### AIM OF THE TASK
Work through the data line by line, gathering every line that has the word "have".

### EXERCISE INPUT
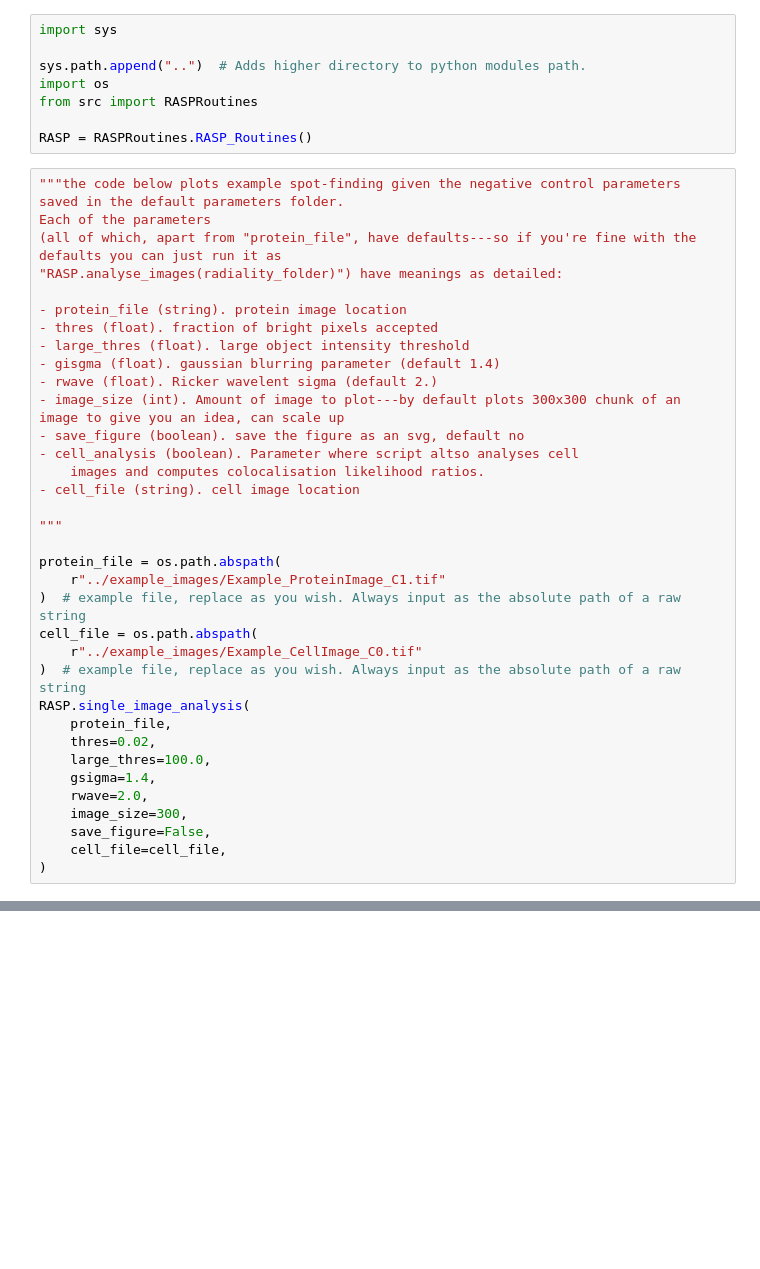
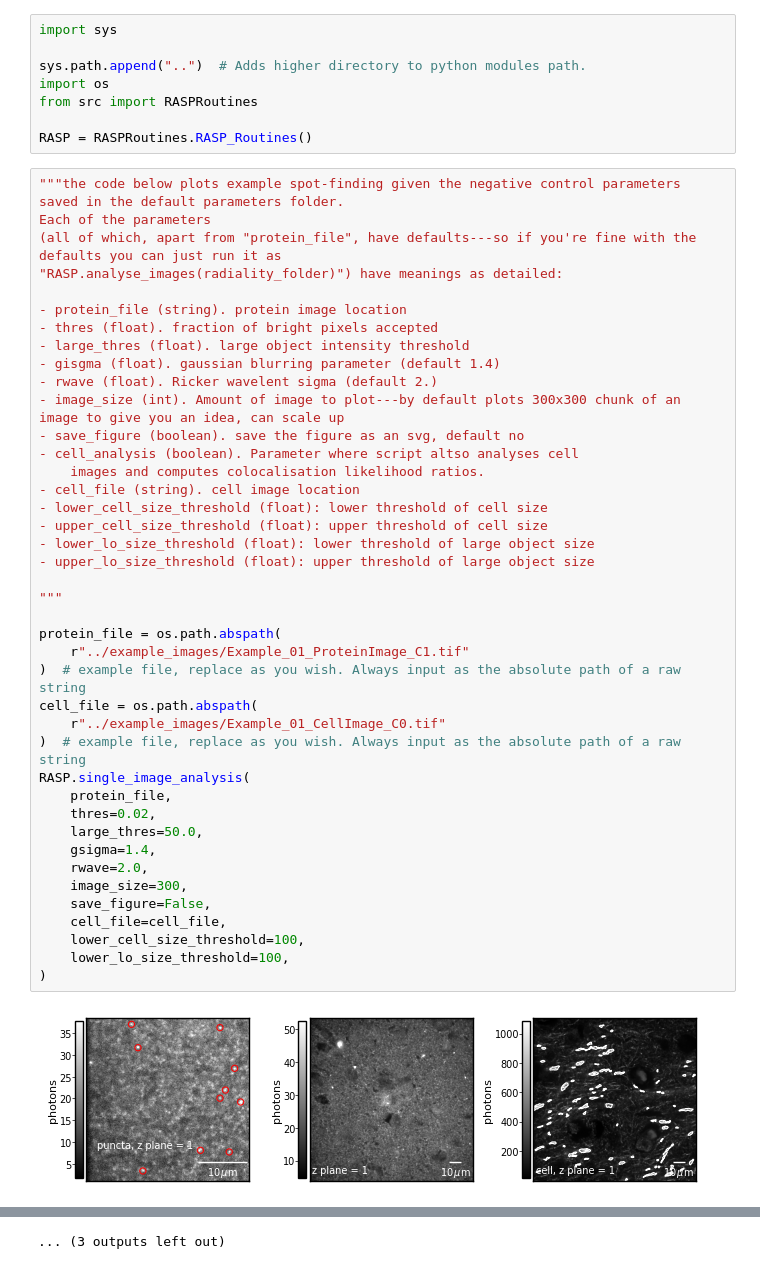
Before and after one commit to TheLeeLab/pyRASP, a Jupyter notebook: example_notebooks/pyRASP_Example_SingleImageAnalysis.ipynb, the cells around one changed output, grey strips where cells are left out. Saved outputs shown, nothing was run; the diff lists cells and outputs as text; blank space fills up the shorter version.

Commit message:
Corrected single image analysis

```diff
--- a/example_notebooks/pyRASP_Example_SingleImageAnalysis.ipynb
+++ b/example_notebooks/pyRASP_Example_SingleImageAnalysis.ipynb
@@ -11,33 +11,41 @@ RASP = RASPRoutines.RASP_Routines()
 Each of the parameters
 (all of which, apart from "protein_file", have defaults---so if you're fine with the defaults you can just run it as
 "RASP.analyse_images(radiality_folder)") have meanings as detailed:
 
 - protein_file (string). protein image location
 - thres (float). fraction of bright pixels accepted
 - large_thres (float). large object intensity threshold
 - gisgma (float). gaussian blurring parameter (default 1.4)
 - rwave (float). Ricker wavelent sigma (default 2.)
 - image_size (int). Amount of image to plot---by default plots 300x300 chunk of an image to give you an idea, can scale up
 - save_figure (boolean). save the figure as an svg, default no
 - cell_analysis (boolean). Parameter where script altso analyses cell
     images and computes colocalisation likelihood ratios.
 - cell_file (string). cell image location
+- lower_cell_size_threshold (float): lower threshold of cell size
+- upper_cell_size_threshold (float): upper threshold of cell size
+- lower_lo_size_threshold (float): lower threshold of large object size
+- upper_lo_size_threshold (float): upper threshold of large object size
 
 """
 
 protein_file = os.path.abspath(
-    r"../example_images/Example_ProteinImage_C1.tif"
+    r"../example_images/Example_01_ProteinImage_C1.tif"
 )  # example file, replace as you wish. Always input as the absolute path of a raw string
 cell_file = os.path.abspath(
-    r"../example_images/Example_CellImage_C0.tif"
+    r"../example_images/Example_01_CellImage_C0.tif"
 )  # example file, replace as you wish. Always input as the absolute path of a raw string
 RASP.single_image_analysis(
     protein_file,
     thres=0.02,
-    large_thres=100.0,
+    large_thres=50.0,
     gsigma=1.4,
     rwave=2.0,
     image_size=300,
     save_figure=False,
     cell_file=cell_file,
+    lower_cell_size_threshold=100,
+    lower_lo_size_threshold=100,
 )
+# %% [output]
+[figure, added]
@@ -43,0 +63 @@ RASP.single_image_analysis(
+... (3 outputs left out)
```
Also changed, not shown: parts of 1 cell of this notebook, 2 other files.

### RESPONSE AREA
 (all of which, apart from "protein_file", have defaults---so if you're fine with the defaults you can just run it as
 "RASP.analyse_images(radiality_folder)") have meanings as detailed:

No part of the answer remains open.